Did you ever consider working for a year or two before enrolling for this programme? And how early did you begin the application process?

When I started researching and talking to people about pursuing my Master’s from abroad, I got divergent opinions on this aspect.

However, I chose to pursue it right after my undergraduation.

I understood it was a big commitment at an early stage, but I was ready to take up that challenge. I wanted to make the most out of my LL.M. at that stage itself and go on to pursue my career in academics and research.

I had started preparing for the applications in the middle of the year in which the applications were due. Managing and justifying each application is not an easy task. Systematically planning around the deadlines is extremely important.

I had very supportive referees from National Law University Odisha, therefore gathering references was not that challenging for me. However, this part is beyond your control so therefore it is advised that you start approaching people early on, once you have made up your mind.

The MCL application process requires one to be fairly concise – any advice for future applicants on how to go about the applications?

In my experience, the things that are within your control, i.e., the CV and the answers to the application questions need to be to the point.

The questions that will most probably be asked for the Cambridge applications would be your career goal, reasons for applying and any other information that might be necessary for supporting your application.

The questions have a limitation on the characters that you can use, therefore put as much information as you can in the initial drafts but be ready to shorten them later on.

You should know which points are crucial to your application and your story and which could be let go off.

When it comes to the CV, try to build a holistic one. There is no one correct answer to what a ‘perfect’ CV should look like, but it always helps to show a well-rounded personality. Y

our marks do matter, the basic minimum criterion for Cambridge is for you to be in the top 3-5%, especially for fresh graduates.

It might not matter that much for experienced professionals, but it always helps.

Did you apply for/receive any financial aid? 

As a part of your application, you can also apply for the Cambridge Trust Scholarships.

I did apply for them but instead, I received other merit-based scholarships from Nehru Trust for Cambridge Society and Becker Law Studentship from my college- Lucy Cavendish College, University of Cambridge.

Since there is a Collegiate system, some of the colleges can provide you with funding according to the Course. I had made an open application with regard to filling preferences the Colleges, but you can research on what scholarships are available in different colleges and choose accordingly.

What were some of the bigger differences in the learning experiences at Cambridge as opposed to your undergrad at NLU Odisha?
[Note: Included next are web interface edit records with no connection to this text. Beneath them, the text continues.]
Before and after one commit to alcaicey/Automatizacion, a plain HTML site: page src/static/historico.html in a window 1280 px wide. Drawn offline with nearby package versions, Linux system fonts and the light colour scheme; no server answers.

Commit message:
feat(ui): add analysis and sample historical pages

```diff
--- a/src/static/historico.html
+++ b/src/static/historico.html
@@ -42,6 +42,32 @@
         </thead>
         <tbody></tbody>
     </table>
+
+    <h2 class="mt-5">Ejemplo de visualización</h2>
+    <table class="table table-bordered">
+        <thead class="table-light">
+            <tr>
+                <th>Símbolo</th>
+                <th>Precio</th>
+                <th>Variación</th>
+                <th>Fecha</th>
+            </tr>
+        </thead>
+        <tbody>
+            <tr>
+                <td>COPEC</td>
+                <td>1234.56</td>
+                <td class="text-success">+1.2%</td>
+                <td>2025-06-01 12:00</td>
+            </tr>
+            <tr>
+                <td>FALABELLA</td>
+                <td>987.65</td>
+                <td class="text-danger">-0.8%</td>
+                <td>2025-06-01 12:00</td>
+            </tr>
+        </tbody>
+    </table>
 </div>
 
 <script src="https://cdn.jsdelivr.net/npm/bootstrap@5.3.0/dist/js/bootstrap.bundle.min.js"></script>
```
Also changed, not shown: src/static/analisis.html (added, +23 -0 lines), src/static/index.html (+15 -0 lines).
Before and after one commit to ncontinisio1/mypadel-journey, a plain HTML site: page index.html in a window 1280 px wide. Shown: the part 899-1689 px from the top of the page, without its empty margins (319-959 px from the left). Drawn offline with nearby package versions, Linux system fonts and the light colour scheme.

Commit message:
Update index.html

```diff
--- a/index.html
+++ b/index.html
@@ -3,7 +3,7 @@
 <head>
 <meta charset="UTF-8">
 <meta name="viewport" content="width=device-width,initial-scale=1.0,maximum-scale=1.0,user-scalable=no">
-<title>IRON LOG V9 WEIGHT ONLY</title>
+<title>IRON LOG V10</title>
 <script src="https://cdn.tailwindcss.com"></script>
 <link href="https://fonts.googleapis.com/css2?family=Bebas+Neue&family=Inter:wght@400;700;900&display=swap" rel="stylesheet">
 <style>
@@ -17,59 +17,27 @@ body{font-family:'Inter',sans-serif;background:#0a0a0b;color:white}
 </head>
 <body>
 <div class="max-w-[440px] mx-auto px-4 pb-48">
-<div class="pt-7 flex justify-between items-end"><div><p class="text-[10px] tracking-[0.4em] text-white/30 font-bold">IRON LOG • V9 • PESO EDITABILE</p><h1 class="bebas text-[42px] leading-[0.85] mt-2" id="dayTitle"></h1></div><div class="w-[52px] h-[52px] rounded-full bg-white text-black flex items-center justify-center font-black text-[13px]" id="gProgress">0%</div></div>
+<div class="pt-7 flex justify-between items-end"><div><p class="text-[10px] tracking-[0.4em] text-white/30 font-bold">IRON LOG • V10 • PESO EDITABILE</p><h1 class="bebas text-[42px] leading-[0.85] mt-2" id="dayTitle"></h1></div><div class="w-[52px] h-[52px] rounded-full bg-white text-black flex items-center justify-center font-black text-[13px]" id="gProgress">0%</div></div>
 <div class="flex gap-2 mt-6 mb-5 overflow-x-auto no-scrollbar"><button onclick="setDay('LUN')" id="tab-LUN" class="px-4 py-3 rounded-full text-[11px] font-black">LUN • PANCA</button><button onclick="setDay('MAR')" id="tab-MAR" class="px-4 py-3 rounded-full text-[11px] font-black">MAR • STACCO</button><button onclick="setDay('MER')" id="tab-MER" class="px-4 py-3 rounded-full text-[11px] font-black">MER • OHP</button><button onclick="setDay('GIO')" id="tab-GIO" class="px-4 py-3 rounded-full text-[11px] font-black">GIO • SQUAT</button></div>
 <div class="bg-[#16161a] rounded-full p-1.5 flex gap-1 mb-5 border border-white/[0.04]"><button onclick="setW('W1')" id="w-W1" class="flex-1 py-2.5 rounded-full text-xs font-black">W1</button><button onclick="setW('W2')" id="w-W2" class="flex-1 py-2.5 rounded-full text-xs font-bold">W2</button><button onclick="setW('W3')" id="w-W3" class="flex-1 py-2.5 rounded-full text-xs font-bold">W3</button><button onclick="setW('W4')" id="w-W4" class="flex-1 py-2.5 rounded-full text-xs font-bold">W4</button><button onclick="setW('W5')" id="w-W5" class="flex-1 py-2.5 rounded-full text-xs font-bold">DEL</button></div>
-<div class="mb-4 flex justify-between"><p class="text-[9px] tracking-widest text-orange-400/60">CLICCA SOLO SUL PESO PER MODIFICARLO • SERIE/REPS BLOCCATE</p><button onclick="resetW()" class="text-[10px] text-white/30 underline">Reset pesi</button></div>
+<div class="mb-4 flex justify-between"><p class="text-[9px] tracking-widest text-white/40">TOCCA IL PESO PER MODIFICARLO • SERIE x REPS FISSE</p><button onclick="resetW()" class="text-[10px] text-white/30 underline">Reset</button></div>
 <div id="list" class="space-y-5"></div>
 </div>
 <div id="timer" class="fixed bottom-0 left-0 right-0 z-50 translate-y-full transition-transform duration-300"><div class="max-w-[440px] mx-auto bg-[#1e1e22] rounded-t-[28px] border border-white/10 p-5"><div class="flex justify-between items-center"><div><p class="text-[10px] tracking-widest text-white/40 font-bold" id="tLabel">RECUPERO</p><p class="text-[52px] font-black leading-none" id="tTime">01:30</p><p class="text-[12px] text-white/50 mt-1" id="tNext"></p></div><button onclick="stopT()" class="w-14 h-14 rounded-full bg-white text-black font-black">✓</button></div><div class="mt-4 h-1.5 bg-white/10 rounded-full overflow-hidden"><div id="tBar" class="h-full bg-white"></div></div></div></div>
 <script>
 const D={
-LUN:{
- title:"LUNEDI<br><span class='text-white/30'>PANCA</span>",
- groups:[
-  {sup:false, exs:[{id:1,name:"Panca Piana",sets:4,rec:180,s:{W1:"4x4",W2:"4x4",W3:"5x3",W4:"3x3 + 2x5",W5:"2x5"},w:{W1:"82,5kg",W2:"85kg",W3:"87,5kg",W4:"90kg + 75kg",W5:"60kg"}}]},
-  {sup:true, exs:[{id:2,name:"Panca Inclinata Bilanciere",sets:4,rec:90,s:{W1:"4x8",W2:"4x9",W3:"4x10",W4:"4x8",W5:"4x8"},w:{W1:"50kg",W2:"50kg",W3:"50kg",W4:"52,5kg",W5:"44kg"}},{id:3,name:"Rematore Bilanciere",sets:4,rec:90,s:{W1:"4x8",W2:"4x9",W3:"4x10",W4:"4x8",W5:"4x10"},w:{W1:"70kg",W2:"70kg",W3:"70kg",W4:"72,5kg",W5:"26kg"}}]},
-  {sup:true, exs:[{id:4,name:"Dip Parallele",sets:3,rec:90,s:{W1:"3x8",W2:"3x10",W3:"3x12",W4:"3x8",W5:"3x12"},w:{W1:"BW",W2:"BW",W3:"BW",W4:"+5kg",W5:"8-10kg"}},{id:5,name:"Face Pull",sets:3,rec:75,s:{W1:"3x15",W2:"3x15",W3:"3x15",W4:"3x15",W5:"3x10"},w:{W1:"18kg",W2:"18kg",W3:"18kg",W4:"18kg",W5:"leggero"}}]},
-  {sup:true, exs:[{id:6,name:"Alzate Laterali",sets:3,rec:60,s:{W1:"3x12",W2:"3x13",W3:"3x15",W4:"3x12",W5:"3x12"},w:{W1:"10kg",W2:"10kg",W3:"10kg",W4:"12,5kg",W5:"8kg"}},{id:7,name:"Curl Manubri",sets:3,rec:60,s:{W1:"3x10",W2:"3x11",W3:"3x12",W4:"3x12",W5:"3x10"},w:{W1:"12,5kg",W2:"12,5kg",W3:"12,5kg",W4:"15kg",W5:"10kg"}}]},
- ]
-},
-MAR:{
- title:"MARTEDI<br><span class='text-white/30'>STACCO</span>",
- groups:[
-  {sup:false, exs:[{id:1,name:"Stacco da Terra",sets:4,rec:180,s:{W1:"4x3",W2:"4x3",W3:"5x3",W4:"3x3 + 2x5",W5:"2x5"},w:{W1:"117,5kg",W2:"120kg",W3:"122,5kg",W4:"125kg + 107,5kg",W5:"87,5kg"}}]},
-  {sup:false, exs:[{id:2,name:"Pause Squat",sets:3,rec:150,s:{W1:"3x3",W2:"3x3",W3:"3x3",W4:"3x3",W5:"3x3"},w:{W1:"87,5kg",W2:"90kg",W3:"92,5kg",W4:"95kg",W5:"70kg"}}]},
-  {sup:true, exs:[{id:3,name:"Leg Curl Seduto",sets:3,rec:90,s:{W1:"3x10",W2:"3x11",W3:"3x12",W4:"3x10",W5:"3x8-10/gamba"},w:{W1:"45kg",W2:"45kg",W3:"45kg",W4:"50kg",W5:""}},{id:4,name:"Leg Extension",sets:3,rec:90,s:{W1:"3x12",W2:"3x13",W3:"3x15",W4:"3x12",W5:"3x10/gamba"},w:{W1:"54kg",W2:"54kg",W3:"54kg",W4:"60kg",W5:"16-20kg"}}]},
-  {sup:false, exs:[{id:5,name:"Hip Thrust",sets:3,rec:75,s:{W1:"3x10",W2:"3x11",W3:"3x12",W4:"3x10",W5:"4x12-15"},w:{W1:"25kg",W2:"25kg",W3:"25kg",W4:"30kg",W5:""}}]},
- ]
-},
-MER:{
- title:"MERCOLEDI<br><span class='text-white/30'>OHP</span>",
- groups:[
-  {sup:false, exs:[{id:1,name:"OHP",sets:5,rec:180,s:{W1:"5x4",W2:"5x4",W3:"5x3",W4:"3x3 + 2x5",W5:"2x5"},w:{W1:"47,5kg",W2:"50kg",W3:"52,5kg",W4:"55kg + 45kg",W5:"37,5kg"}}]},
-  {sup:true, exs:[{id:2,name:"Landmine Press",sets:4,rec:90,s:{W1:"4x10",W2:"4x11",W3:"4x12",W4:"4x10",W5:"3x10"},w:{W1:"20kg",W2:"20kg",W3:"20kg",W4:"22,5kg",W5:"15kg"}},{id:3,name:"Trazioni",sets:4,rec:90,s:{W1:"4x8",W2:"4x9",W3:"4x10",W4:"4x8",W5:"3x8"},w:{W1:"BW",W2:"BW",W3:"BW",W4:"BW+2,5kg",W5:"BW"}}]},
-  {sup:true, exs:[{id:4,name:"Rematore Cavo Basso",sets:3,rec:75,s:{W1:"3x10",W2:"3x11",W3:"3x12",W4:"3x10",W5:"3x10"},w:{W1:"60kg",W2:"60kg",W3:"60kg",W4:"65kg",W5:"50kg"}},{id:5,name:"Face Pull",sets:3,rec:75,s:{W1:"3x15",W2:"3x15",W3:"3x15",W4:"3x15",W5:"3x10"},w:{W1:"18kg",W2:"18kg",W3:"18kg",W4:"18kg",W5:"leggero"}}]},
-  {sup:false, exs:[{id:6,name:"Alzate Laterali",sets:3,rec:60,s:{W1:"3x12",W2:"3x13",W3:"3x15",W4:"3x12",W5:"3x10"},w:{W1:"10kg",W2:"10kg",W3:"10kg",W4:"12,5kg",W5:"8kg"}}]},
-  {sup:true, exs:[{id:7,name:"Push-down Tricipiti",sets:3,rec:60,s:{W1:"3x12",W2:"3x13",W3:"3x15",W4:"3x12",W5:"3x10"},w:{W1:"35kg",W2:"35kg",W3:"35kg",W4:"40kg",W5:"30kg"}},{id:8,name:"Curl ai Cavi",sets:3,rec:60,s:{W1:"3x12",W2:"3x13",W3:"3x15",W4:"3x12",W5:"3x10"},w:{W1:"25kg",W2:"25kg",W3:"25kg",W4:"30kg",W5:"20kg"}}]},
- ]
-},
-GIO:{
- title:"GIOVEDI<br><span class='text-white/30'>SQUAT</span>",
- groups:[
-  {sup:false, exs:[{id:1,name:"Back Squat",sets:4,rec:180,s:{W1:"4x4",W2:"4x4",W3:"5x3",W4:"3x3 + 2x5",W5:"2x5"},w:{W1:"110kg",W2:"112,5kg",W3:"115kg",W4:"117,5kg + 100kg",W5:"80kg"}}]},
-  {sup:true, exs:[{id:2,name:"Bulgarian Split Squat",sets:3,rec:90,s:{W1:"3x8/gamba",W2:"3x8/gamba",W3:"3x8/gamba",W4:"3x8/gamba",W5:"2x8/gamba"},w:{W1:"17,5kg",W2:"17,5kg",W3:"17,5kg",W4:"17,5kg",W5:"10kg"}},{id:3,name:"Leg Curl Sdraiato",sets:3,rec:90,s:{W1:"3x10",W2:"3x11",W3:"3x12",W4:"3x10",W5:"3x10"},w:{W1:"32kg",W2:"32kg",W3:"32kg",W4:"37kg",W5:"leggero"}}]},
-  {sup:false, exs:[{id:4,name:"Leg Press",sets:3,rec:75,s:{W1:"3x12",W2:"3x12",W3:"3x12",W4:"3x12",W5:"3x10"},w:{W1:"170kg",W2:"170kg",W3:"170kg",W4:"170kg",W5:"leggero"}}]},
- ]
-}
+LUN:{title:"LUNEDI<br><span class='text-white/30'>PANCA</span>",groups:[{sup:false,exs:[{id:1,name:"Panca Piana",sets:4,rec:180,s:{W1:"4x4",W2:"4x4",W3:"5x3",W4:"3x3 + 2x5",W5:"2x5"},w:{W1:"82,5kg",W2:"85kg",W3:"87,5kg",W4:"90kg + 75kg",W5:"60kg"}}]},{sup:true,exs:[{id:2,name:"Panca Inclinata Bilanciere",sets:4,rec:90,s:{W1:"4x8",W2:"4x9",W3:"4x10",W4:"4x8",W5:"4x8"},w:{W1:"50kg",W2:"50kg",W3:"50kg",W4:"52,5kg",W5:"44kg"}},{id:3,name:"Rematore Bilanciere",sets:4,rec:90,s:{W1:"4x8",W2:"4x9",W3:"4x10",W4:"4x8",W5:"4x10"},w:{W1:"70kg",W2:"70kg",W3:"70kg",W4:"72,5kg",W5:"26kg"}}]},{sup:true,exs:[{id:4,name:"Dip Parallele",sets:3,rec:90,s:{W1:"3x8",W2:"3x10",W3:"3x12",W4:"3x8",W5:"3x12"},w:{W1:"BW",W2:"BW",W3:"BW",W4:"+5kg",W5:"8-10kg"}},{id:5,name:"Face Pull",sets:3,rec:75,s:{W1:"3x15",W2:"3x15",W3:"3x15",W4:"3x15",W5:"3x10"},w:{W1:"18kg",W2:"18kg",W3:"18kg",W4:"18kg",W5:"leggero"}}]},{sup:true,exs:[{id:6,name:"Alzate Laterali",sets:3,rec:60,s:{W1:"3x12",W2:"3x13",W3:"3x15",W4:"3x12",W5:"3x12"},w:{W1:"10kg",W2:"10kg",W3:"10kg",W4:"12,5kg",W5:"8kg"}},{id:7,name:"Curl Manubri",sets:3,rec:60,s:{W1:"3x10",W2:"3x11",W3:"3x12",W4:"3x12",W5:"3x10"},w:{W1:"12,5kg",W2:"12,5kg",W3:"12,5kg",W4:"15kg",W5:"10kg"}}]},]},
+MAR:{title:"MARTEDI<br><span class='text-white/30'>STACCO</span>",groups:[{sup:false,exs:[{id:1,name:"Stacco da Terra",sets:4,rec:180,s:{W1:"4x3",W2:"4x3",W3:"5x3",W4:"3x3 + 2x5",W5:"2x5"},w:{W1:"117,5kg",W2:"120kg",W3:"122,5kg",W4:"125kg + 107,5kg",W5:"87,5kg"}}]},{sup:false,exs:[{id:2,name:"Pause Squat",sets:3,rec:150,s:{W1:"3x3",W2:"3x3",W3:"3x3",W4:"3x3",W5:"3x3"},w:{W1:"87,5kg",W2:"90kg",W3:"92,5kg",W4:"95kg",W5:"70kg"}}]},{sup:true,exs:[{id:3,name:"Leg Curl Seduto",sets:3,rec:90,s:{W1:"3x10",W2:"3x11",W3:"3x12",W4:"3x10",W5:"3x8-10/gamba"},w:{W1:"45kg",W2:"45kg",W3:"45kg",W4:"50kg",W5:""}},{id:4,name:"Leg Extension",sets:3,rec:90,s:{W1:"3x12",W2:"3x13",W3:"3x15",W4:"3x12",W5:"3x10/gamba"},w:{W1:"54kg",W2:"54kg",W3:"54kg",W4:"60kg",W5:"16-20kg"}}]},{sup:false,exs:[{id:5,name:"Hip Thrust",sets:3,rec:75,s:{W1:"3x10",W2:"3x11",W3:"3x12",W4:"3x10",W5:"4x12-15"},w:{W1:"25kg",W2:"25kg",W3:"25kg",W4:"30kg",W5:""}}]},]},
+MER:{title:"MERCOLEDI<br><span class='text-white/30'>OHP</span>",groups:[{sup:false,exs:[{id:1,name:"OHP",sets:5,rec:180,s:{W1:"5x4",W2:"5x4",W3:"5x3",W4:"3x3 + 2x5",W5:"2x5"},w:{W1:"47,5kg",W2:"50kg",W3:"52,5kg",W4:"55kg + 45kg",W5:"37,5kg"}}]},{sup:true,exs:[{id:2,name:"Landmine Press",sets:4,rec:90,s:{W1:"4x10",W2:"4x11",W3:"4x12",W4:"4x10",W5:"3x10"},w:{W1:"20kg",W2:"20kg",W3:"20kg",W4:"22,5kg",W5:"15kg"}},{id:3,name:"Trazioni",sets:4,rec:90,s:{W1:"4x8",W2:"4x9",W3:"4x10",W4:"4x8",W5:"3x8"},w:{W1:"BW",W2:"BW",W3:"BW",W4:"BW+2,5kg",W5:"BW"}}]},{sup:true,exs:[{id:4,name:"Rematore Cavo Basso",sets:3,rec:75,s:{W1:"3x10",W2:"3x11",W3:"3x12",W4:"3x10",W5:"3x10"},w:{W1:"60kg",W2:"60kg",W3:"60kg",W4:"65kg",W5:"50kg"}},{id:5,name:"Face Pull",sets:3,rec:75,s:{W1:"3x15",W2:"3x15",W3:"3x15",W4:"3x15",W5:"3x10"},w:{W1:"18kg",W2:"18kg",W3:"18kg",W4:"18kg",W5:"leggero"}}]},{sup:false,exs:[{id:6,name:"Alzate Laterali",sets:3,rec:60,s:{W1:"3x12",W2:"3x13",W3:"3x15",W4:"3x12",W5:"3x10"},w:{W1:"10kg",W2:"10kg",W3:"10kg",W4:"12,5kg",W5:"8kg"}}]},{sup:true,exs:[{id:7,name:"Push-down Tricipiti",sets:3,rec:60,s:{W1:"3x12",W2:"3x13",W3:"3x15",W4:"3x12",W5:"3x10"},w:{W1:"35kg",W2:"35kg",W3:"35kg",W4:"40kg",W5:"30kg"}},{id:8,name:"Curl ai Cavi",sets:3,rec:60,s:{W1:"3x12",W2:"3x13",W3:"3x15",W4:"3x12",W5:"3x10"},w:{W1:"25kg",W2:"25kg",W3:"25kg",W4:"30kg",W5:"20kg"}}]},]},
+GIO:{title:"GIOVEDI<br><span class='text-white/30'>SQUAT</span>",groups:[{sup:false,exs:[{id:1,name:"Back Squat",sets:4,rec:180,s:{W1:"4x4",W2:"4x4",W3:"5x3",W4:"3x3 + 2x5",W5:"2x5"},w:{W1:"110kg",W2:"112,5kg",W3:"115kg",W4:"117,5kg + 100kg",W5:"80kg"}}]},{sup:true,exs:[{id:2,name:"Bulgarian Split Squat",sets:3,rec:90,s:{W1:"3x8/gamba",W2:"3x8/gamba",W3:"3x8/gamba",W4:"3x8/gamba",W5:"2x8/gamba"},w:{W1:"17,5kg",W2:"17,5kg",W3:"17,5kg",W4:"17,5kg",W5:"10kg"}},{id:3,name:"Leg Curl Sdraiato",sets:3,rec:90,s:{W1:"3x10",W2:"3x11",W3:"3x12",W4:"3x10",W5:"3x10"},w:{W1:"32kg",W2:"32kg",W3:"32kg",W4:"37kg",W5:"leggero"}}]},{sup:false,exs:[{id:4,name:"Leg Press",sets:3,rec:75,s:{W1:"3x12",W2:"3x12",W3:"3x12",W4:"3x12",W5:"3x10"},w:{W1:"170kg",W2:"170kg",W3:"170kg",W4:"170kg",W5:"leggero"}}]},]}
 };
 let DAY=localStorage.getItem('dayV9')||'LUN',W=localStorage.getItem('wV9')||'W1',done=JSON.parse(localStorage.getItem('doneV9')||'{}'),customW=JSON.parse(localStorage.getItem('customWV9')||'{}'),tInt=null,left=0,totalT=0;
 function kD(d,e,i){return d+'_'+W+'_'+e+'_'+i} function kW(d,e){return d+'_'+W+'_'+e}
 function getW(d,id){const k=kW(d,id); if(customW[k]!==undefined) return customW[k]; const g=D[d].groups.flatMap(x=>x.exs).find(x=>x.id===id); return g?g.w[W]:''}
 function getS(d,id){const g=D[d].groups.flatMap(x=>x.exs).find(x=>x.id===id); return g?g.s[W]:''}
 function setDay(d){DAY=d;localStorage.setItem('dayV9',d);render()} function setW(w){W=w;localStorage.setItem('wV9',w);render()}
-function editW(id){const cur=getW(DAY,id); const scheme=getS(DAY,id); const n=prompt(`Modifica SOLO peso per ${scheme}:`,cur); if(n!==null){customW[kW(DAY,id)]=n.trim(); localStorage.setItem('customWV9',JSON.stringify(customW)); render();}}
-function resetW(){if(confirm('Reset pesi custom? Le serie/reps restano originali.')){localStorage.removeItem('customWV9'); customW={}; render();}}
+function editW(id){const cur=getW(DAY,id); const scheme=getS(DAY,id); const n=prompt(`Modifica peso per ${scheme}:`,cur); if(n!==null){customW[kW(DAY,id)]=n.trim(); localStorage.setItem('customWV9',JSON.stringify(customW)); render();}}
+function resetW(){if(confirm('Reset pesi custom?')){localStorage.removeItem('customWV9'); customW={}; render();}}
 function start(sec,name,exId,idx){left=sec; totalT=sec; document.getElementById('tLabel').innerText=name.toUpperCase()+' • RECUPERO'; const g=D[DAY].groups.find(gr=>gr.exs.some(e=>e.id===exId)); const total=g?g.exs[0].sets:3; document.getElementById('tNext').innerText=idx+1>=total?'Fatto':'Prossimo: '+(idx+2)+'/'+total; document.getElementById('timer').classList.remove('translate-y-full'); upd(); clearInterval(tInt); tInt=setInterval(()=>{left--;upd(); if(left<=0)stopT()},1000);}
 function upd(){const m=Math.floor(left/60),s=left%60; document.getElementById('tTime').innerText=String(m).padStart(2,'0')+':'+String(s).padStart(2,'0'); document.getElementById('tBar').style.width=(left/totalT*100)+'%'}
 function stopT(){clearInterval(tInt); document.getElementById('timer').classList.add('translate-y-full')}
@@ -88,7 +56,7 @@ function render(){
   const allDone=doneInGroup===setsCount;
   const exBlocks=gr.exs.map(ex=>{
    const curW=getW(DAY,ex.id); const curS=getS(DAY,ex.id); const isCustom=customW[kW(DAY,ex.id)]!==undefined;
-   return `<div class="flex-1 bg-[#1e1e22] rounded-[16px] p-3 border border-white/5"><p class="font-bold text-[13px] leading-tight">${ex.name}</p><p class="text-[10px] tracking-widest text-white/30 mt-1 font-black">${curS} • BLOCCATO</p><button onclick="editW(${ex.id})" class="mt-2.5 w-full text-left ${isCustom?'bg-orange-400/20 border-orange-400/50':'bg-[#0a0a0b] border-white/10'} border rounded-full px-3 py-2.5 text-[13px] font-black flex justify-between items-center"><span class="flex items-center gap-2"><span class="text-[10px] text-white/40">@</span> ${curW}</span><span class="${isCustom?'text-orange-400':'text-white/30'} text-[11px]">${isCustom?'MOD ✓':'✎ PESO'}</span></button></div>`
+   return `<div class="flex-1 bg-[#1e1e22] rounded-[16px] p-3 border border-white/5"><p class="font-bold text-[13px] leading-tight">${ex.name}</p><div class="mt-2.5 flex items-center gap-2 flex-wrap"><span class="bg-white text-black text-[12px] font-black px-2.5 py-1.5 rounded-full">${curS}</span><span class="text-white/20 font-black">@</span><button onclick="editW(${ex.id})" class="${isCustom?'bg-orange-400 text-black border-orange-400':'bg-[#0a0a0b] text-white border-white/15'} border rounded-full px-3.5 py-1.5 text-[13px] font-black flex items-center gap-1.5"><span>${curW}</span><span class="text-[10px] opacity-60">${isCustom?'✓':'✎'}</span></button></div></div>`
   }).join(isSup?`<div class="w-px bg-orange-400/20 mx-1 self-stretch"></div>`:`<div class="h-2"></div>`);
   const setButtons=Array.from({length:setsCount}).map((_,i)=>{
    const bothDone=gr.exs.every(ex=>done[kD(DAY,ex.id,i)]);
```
NLU Odisha is a wonderful place to learn and grow. The difference comes in the teaching methods and the technology used in universities outside India generally.

In Cambridge, we focused on a multi-jurisdictional perspective and tried to find out what the law is seeking to achieve in a particular context and also delved into various policy questions. In India, we tend to focus more on what law is and how it is applied by the courts.

Furthermore, we already had reading materials uploaded beforehand, and the lectures are planned in such a way that we knew exactly what is going to be taught and could raise questions if any.

Looking back, what have been some of the most rewarding aspects of the MCL course? 

I met many wonderful people on this journey, without whom I could not have enjoyed the Cambridge Experience. Cambridge taught me how to handle 10 completely different things at a time and yet enjoy at the same time. It helped me broaden my horizons of interest and research and threw things at me that even I didn’t know I could handle.

Lastly, any advice for the Indian law graduate who is considering a master’s abroad? 

My only advice is that you need to choose your path wisely. You may or may not need a Master’s to reach your end goal in life. Do not take up Master’s from abroad just because it looks good and everyone else around you is doing it. Do it, because you want to and it would help you reach your end goal even if it is 30 years from now.